Are Only Catholics Going to Heaven?


Answering a most common question


Go to Page: 1   2   3   4   Printer-Friendly


Extraordinary Means



From these teachings, it might appear that only Catholics may go to heaven. However, we must distinguish between the ordinary means of salvation and possible extraordinary means. Throughout her history, the Church has always understood that there can be exceptions to the standard. This does not mean exceptions to the exclusivity of Christ as Savior or the Church as the instrument of his salvation. No, it means exception to the ways in which Christ's salvation through the Church occurs in the life of the individual. We see this most clearly in the Church's teaching on baptism.

Baptism is the means by which one is brought into the Catholic Church, and thus baptism is tied directly to salvation: "baptism is necessary for salvation" (CCC 1257, cf. John 3:5). But the Church has always recognized that there are three types of baptism: (1) regular, sacramental water baptism; (2) baptism by blood, meaning martyrdom for Christ; and (3) baptism of desire, which means that one desires to be baptized but is unable to do so (cf. CCC 1258-1260).

What this means is that there may have been some throughout history and today that have desired, either explicitly or implicitly, to be baptized. For example, if an adult convert dies driving to the Easter Vigil to be baptized, would he be eligible for salvation? Of course: his explicit desire to be baptized is honored by God. What if someone does not know about Catholicism - or is not properly formed in that knowledge - but sincerely desires to follow God as best he or she knows how? It is possible that this constitutes an implicit desire for baptism, and thus is a means to salvation. "Every man who is ignorant of the Gospel of Christ and of his Church, but seeks the truth and does the will of God in accordance with his understanding of it, can be saved. It may be supposed that such persons would have desired Baptism explicitly if they had known its necessity" (CCC 1260, emphasis in original).

As the Catechism states, "God has bound salvation to the sacrament of Baptism, but he himself is not bound by his sacraments." (CCC 1257). Thus although we are bound to follow the commands of Christ to be baptized if we know and understand these commands, God is not bound to damn those who, through no fault of their own, do not know and understand these commands.
Previous Page: Ordinary Means of SalvationNext Page: Our Task

 
 

 

 

Order my latest book

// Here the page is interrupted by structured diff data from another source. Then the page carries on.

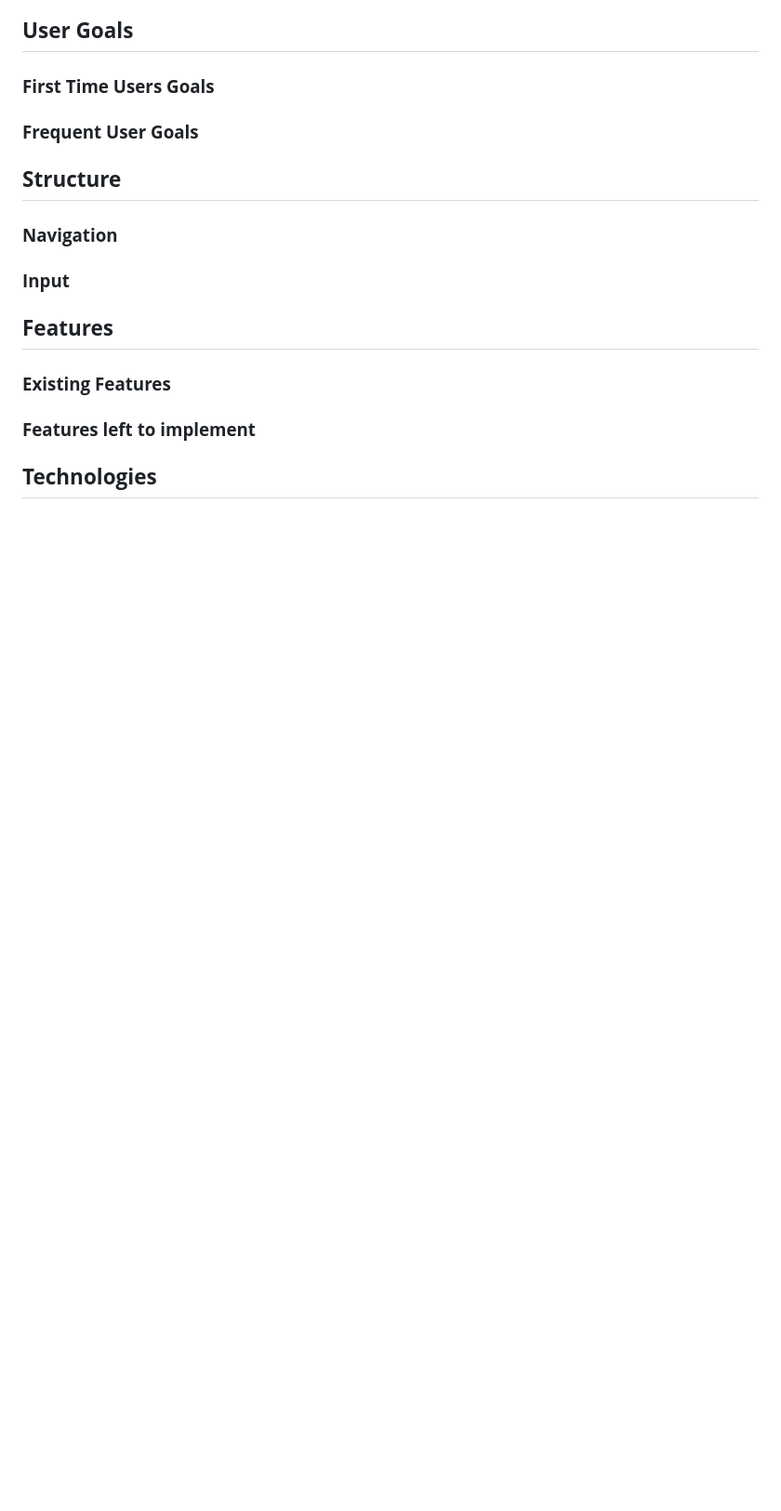
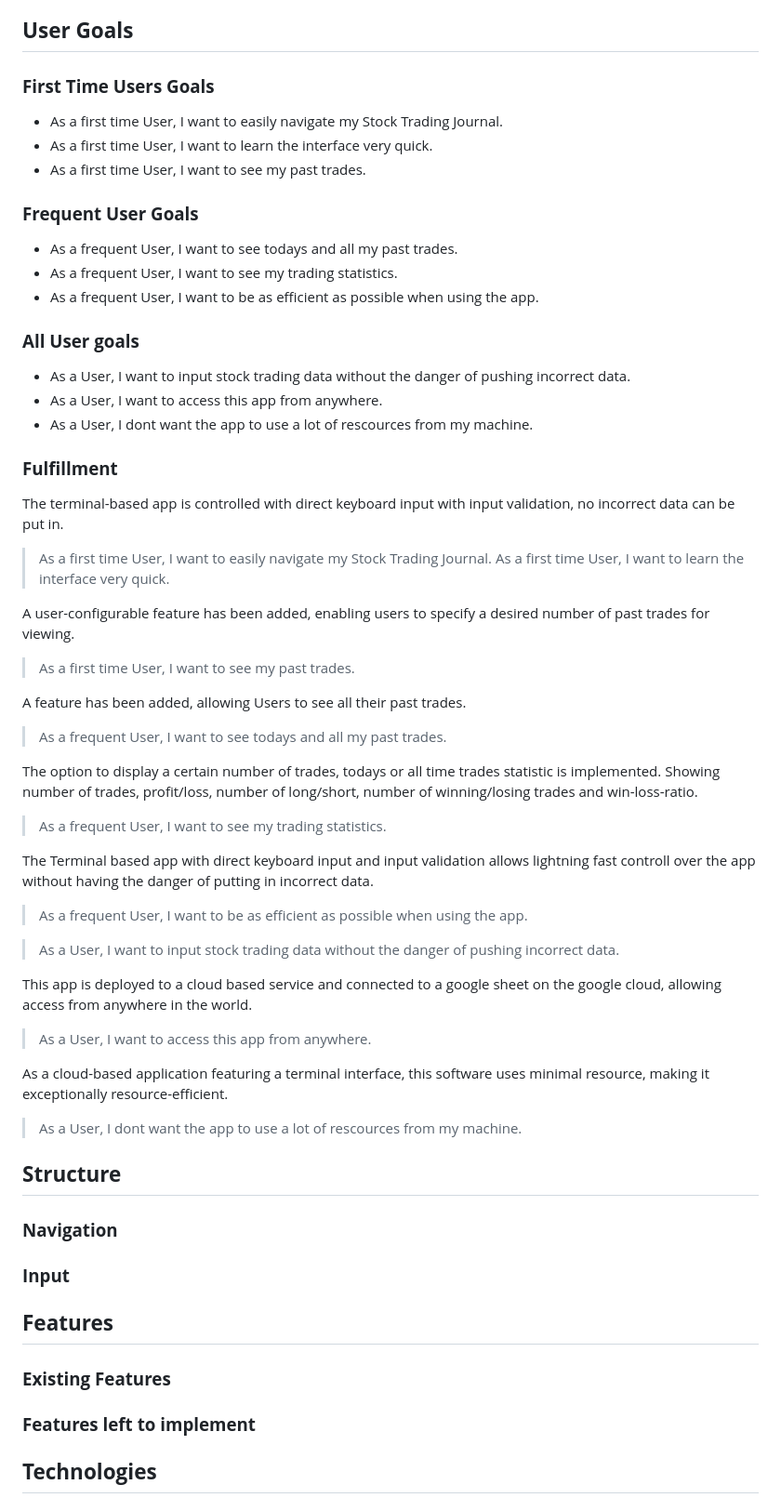
Before and after one commit to NixTS/stock-trading-journal, a Markdown page: README.md, the part around the change. Shown at 93% size. GitHub-like rendering; blank space fills up the shorter version.

Commit message:
docs: Add user stories and fulfillment to REAME.md

```diff
--- a/README.md
+++ b/README.md
@@ -12,7 +12,48 @@ The project's primary goal is to maintain a minimalist and straightforward termi
 
 ### **First Time Users Goals**
 
++ As a first time User, I want to easily navigate my Stock Trading Journal.
++ As a first time User, I want to learn the interface very quick.
++ As a first time User, I want to see my past trades.
+
 ### **Frequent User Goals**
+
++ As a frequent User, I want to see todays and all my past trades.
++ As a frequent User, I want to see my trading statistics.
++ As a frequent User, I want to be as efficient as possible when using the app.
+
+### **All User goals**
+
++ As a User, I want to input stock trading data without the danger of pushing incorrect data.
++ As a User, I want to access this app from anywhere.
++ As a User, I dont want the app to use a lot of rescources from my machine.
+
+### **Fulfillment**
+
+The terminal-based app is controlled with direct keyboard input with input validation, no incorrect data can be put in.
+> As a first time User, I want to easily navigate my Stock Trading Journal.
+> As a first time User, I want to learn the interface very quick.
+
+A user-configurable feature has been added, enabling users to specify a desired number of past trades for viewing.
+> As a first time User, I want to see my past trades.
+
+A feature has been added, allowing Users to see all their past trades.
+> As a frequent User, I want to see todays and all my past trades.
+
+The option to display a certain number of trades, todays or all time trades statistic is implemented. Showing number of trades, profit/loss, number of long/short, number of winning/losing trades and win-loss-ratio.
+> As a frequent User, I want to see my trading statistics.
+
+The Terminal based app with direct keyboard input and input validation allows lightning fast controll over the app without having the danger of putting in incorrect data.
+> As a frequent User, I want to be as efficient as possible when using the app.
+
+> As a User, I want to input stock trading data without the danger of pushing incorrect data.
+
+This app is deployed to a cloud based service and connected to a google sheet on the google cloud, allowing access from anywhere in the world.
+> As a User, I want to access this app from anywhere.
+
+As a cloud-based application featuring a terminal interface, this software
+uses minimal resource, making it exceptionally resource-efficient.
+> As a User, I dont want the app to use a lot of rescources from my machine.
 
 ## **Structure**
 
```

Order now!

Invite me to speak

I am available to speak with your group or organization on a variety of topics.

Featured Article


The Nine Levels of Prayer